In The Footsteps Of Walker Evans, 80 Years Later
A People to People Cultural Exchange in Cuba
Under the Auspices and OFAC License of Santa Fe Photographic Workshops
A Unique Journey To Experience, Reinterpret And Rephotograph The Work Of Walker Evans….
In his first commissioned body of work as a photographer (three years before he travelled to Hale County, Alabama, to complete the seminal depression era work for Roy Stryker at the Farm Security Administration and the collaboration with James Agee that led to the wonderful book Let Us Now Praise Famous Men), Walker Evans travelled to Cuba in 1933 to document the conditions of the Machado regime for Carleton Beal’s book The Crime of Cuba. In the past 80 years, some things have changed on this beautiful island a mere 35 minutes by airplane from Miami (e.g. literacy rates, health care system, the form of government), while many other things have remained the same (e.g. the warm-hearted Cuban people, the colonial architecture in Havana and the thatched roof barns of Viñales and Trinidad, the love of baseball, boxing, cigars, dominoes).
While only time will tell, keen observers suggest that “things” in Cuba are now on the cusp of dramatic change, and the destiny of the longtime friendship of two groups of people who share a great deal in common hangs in the balance. For the Cuban people and the American people appear to share much affection for each other as well as sharing many traditions (i.e. baseball, boxing, and 1950s Chevrolets), even if the respective governments have not been able to get on the same page, for perhaps understandable reasons. So, it just may truly be one of those “once in a lifetime” opportunities to observe and document an important chapter for a country where time has stood still in some domains, while the hearts and warmth of the people has advanced.

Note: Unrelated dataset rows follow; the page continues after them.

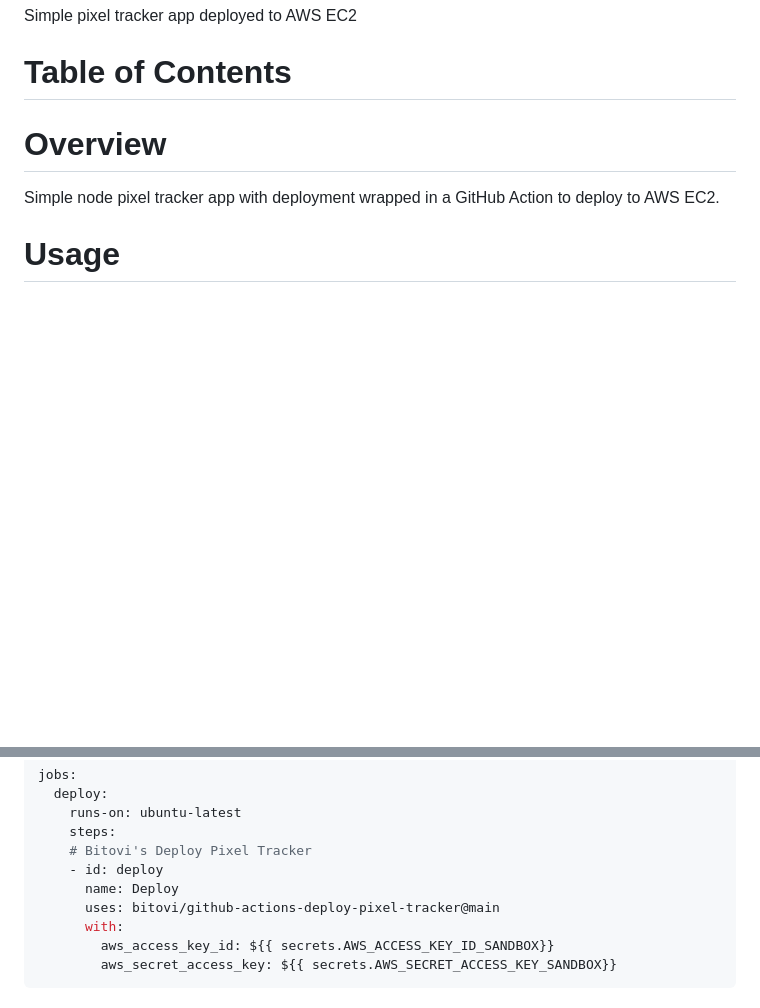
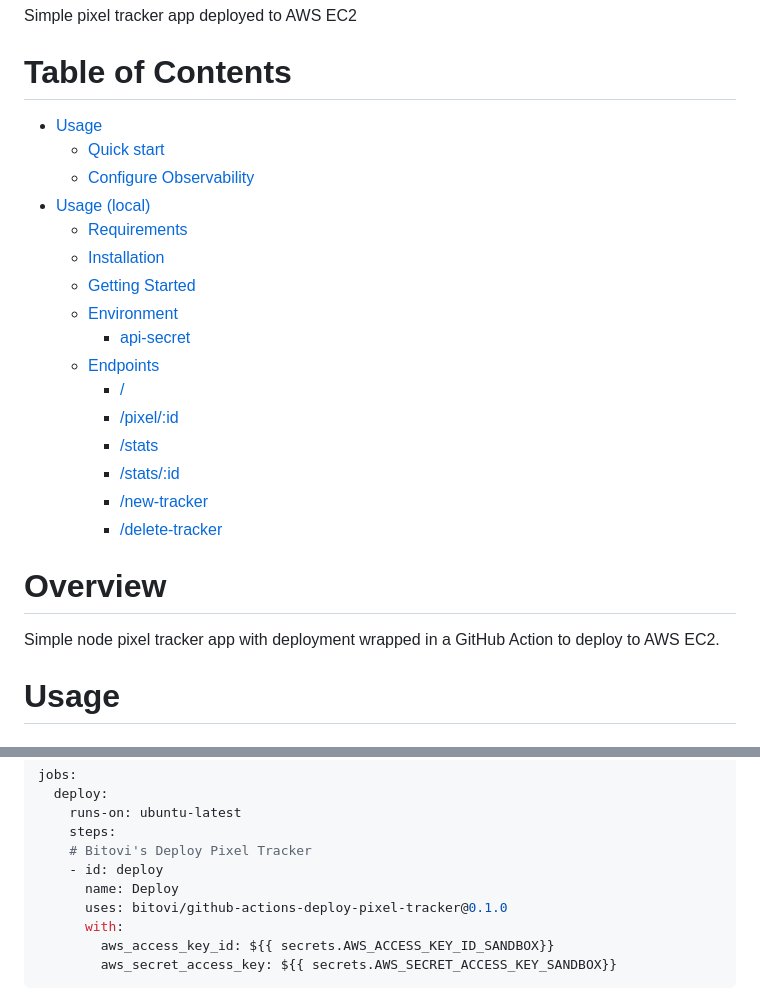
Before and after one commit to bitovi/github-actions-deploy-pixel-tracker, a Markdown page: README.md, 2 parts joined by grey strips. Rendered like a GitHub page; blank space fills up the shorter version.

```diff
--- a/README.md
+++ b/README.md
@@ -2,7 +2,22 @@
 Simple pixel tracker app deployed to AWS EC2
 
 # Table of Contents
-
+- [Usage](#usage)
+  - [Quick start](#quick-start)
+  - [Configure Observability](#configure-observability)
+- [Usage (local)](#usage-local)
+  - [Requirements](#requirements)
+  - [Installation](#installation)
+  - [Getting Started](#getting-started)
+  - [Environment](#environment)
+    - [api-secret](#api-secret)
+  - [Endpoints](#endpoints)
+    - [/](#)
+    - [/pixel/:id](#pixelid)
+    - [/stats](#stats)
+    - [/stats/:id](#statsid)
+    - [/new-tracker](#new-tracker)
+    - [/delete-tracker](#delete-tracker)
 
 
 # Overview
@@ -29,7 +44,7 @@ jobs:
     # Bitovi's Deploy Pixel Tracker
     - id: deploy
       name: Deploy
-      uses: bitovi/github-actions-deploy-pixel-tracker@main
+      uses: bitovi/github-actions-deploy-pixel-tracker@0.1.0
       with:
         aws_access_key_id: ${{ secrets.AWS_ACCESS_KEY_ID_SANDBOX}}
         aws_secret_access_key: ${{ secrets.AWS_SECRET_ACCESS_KEY_SANDBOX}}
```
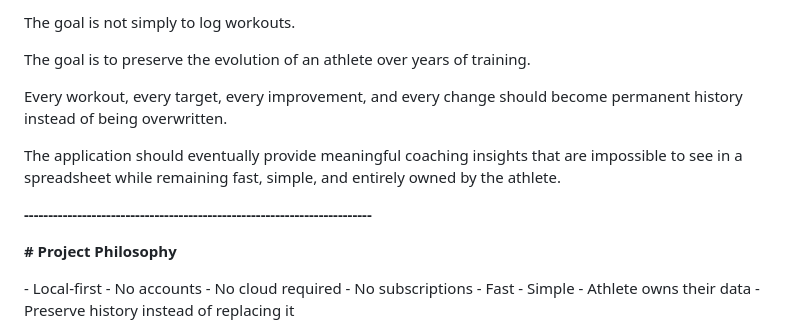
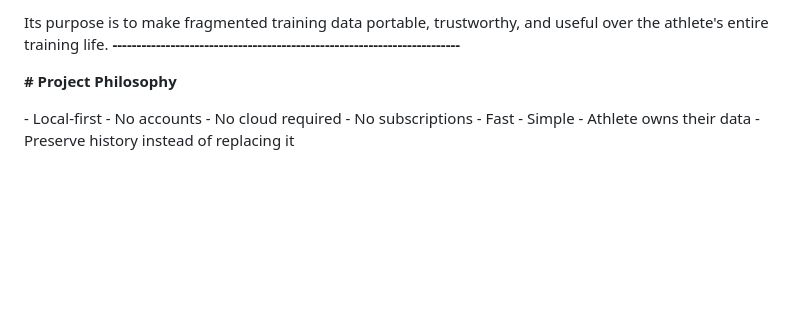
Before and after one commit to mrchrislivingston/mft-gear-matrix, a Markdown page: PROJECT.md, the part around one of its changes. GitHub-like rendering; blank space fills up the shorter version.

Commit message:
Define athlete-owned training data product strategy

```diff
--- a/PROJECT.md
+++ b/PROJECT.md
@@ -7,16 +184,6 @@ living spreadsheet used for endurance pacing and workout tracking.
 
-The goal is not simply to log workouts.
-
-The goal is to preserve the evolution of an athlete over years of
-training.
-
-Every workout, every target, every improvement, and every change should
-become permanent history instead of being overwritten.
-
-The application should eventually provide meaningful coaching insights
-that are impossible to see in a spreadsheet while remaining fast,
-simple, and entirely owned by the athlete.
-
+Its purpose is to make fragmented training data portable, trustworthy,
+and useful over the athlete's entire training life.
 **------------------------------------------------------------------------**
 
 **# Project Philosophy**
```
Also changed, not shown: other parts of PROJECT.md (+179 -2 lines).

In November 2014, just two weeks before President Barack Obama normalized relations with Cuba, a group of professional and amateur photographers -- Cuban and American alike -- retraced the steps of renowned documentary photographer Walker Evans. Their work is contains in this website and we invite you to enjoy it along with the related documentary film of the project. We are eager for your feedback and thoughts on whether we have (re)captured Cuba then and now as it enters an important period in its history.